##### DATA FOR THIS EXERCISE

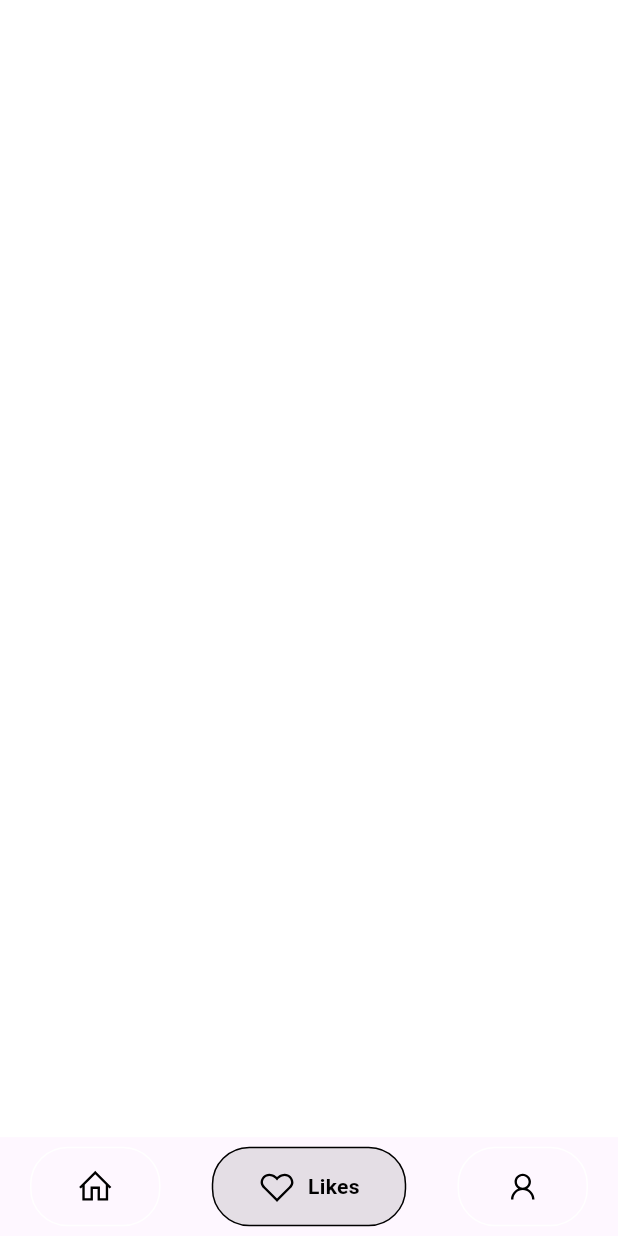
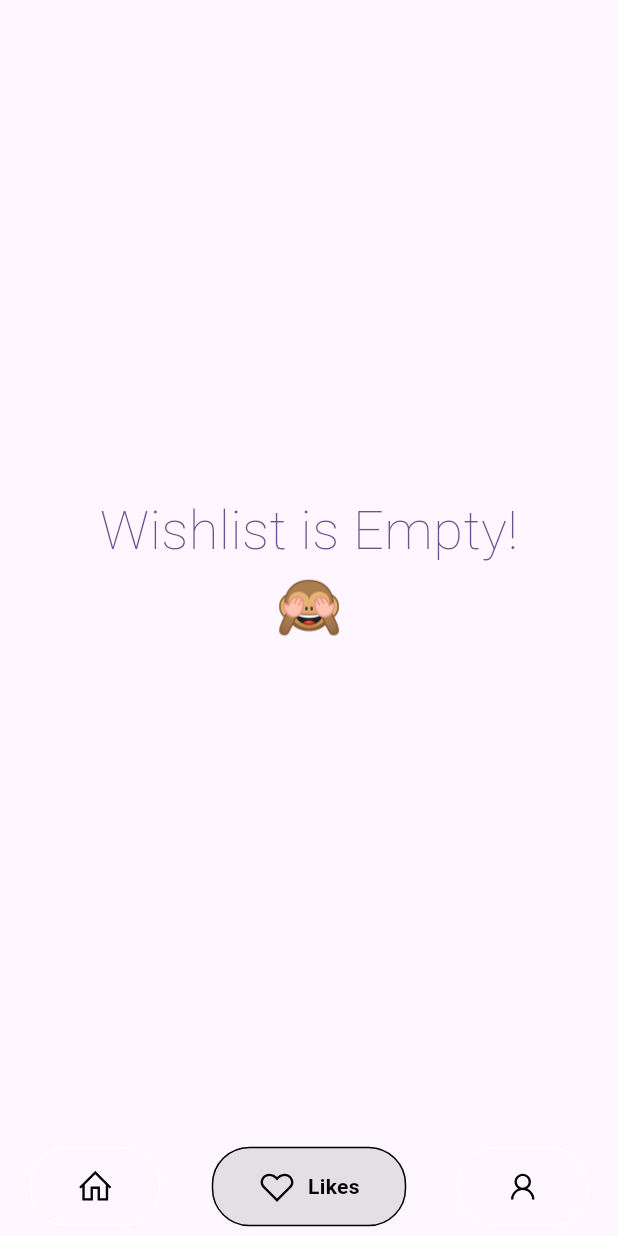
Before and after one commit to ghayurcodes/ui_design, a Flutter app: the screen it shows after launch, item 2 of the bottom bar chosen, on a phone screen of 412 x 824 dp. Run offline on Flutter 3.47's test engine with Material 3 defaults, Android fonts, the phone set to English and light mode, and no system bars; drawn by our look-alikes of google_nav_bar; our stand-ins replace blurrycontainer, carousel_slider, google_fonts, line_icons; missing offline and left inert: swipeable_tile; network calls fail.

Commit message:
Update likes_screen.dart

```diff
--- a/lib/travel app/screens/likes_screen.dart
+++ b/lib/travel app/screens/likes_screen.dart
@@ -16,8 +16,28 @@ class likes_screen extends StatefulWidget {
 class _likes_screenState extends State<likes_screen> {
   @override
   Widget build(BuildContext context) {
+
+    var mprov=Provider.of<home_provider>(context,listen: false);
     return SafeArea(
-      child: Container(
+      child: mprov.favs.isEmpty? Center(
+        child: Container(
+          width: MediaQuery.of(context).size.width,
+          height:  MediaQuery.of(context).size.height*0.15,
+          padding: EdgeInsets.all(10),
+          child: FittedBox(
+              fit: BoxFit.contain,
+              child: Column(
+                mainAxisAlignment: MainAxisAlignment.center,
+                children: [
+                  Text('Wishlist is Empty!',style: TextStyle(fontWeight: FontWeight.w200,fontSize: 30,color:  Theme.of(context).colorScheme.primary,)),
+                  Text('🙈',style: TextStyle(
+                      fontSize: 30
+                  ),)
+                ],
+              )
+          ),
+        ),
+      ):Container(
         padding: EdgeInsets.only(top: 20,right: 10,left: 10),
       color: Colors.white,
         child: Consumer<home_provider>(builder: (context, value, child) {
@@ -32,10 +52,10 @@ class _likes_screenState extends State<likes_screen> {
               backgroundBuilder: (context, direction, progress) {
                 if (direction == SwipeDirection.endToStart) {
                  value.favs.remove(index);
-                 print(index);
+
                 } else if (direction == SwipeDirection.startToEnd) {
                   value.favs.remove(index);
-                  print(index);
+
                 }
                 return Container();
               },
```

##########

Please copy the lines above exactly as written, apart from any pictures.

Before and after one commit to ghayurcodes/ui_design, a Flutter app: the screen it shows after launch, item 2 of the bottom bar chosen, on a phone screen of 412 x 824 dp. Run offline on Flutter 3.47's test engine with Material 3 defaults, Android fonts, the phone set to English and light mode, and no system bars; drawn by our look-alikes of google_nav_bar; our stand-ins replace blurrycontainer, carousel_slider, google_fonts, line_icons; missing offline and left inert: swipeable_tile; network calls fail.

Commit message:
Update likes_screen.dart

```diff
--- a/lib/travel app/screens/likes_screen.dart
+++ b/lib/travel app/screens/likes_screen.dart
@@ -16,8 +16,28 @@ class likes_screen extends StatefulWidget {
 class _likes_screenState extends State<likes_screen> {
   @override
   Widget build(BuildContext context) {
+
+    var mprov=Provider.of<home_provider>(context,listen: false);
     return SafeArea(
-      child: Container(
+      child: mprov.favs.isEmpty? Center(
+        child: Container(
+          width: MediaQuery.of(context).size.width,
+          height:  MediaQuery.of(context).size.height*0.15,
+          padding: EdgeInsets.all(10),
+          child: FittedBox(
+              fit: BoxFit.contain,
+              child: Column(
+                mainAxisAlignment: MainAxisAlignment.center,
+                children: [
+                  Text('Wishlist is Empty!',style: TextStyle(fontWeight: FontWeight.w200,fontSize: 30,color:  Theme.of(context).colorScheme.primary,)),
+                  Text('🙈',style: TextStyle(
+                      fontSize: 30
+                  ),)
+                ],
+              )
+          ),
+        ),
+      ):Container(
         padding: EdgeInsets.only(top: 20,right: 10,left: 10),
       color: Colors.white,
         child: Consumer<home_provider>(builder: (context, value, child) {
@@ -32,10 +52,10 @@ class _likes_screenState extends State<likes_screen> {
               backgroundBuilder: (context, direction, progress) {
                 if (direction == SwipeDirection.endToStart) {
                  value.favs.remove(index);
-                 print(index);
+
                 } else if (direction == SwipeDirection.startToEnd) {
                   value.favs.remove(index);
-                  print(index);
+
                 }
                 return Container();
               },
```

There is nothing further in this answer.